§ Work item
Could you retype the records below exactly as they appear, skipping any pictures?

(Records to process begins)

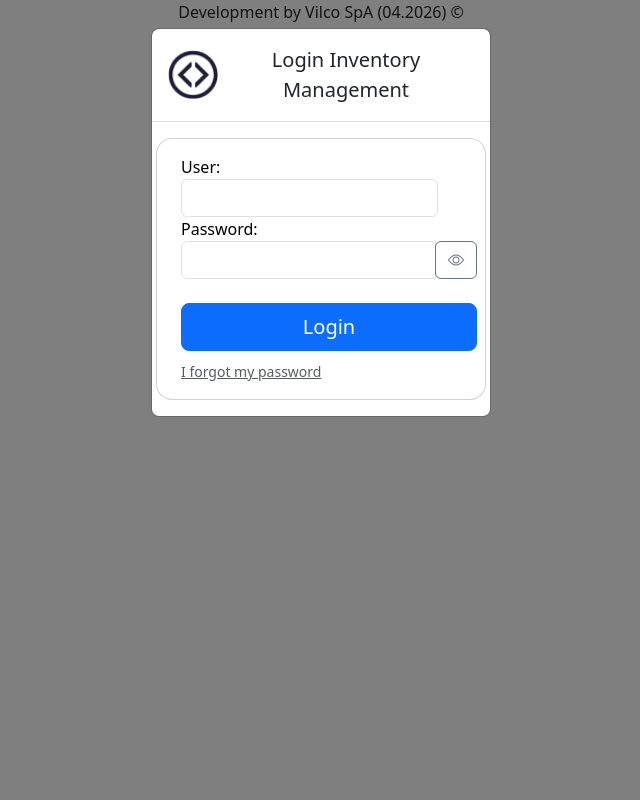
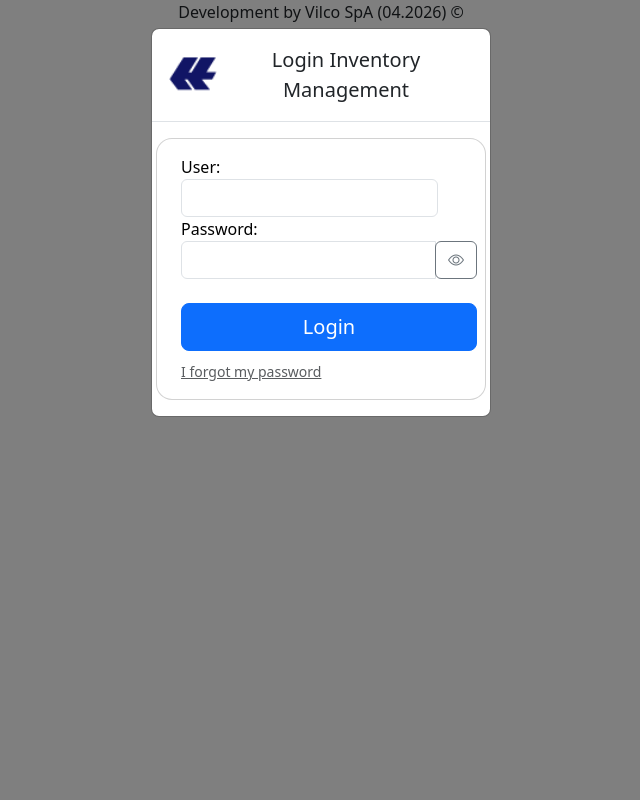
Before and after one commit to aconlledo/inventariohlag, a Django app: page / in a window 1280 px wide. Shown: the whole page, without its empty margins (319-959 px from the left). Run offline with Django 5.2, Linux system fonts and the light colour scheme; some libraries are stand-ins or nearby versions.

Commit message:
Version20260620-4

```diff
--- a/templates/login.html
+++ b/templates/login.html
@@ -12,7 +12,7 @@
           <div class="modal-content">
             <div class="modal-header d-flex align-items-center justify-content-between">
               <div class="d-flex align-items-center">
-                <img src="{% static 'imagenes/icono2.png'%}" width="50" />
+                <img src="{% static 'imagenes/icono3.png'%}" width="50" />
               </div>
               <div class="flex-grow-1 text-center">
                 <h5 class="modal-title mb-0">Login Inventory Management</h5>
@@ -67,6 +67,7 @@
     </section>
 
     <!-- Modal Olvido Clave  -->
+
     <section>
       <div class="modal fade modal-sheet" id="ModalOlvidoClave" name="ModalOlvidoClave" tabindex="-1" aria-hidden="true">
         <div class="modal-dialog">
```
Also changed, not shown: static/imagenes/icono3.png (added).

(Records to process ends)

§ Result of the exercise
Before and after one commit to aconlledo/inventariohlag, a Django app: page / in a window 1280 px wide. Shown: the whole page, without its empty margins (319-959 px from the left). Run offline with Django 5.2, Linux system fonts and the light colour scheme; some libraries are stand-ins or nearby versions.

Commit message:
Version20260620-4

```diff
--- a/templates/login.html
+++ b/templates/login.html
@@ -12,7 +12,7 @@
           <div class="modal-content">
             <div class="modal-header d-flex align-items-center justify-content-between">
               <div class="d-flex align-items-center">
-                <img src="{% static 'imagenes/icono2.png'%}" width="50" />
+                <img src="{% static 'imagenes/icono3.png'%}" width="50" />
               </div>
               <div class="flex-grow-1 text-center">
                 <h5 class="modal-title mb-0">Login Inventory Management</h5>
@@ -67,6 +67,7 @@
     </section>
 
     <!-- Modal Olvido Clave  -->
+
     <section>
       <div class="modal fade modal-sheet" id="ModalOlvidoClave" name="ModalOlvidoClave" tabindex="-1" aria-hidden="true">
         <div class="modal-dialog">
```
Also changed, not shown: static/imagenes/icono3.png (added).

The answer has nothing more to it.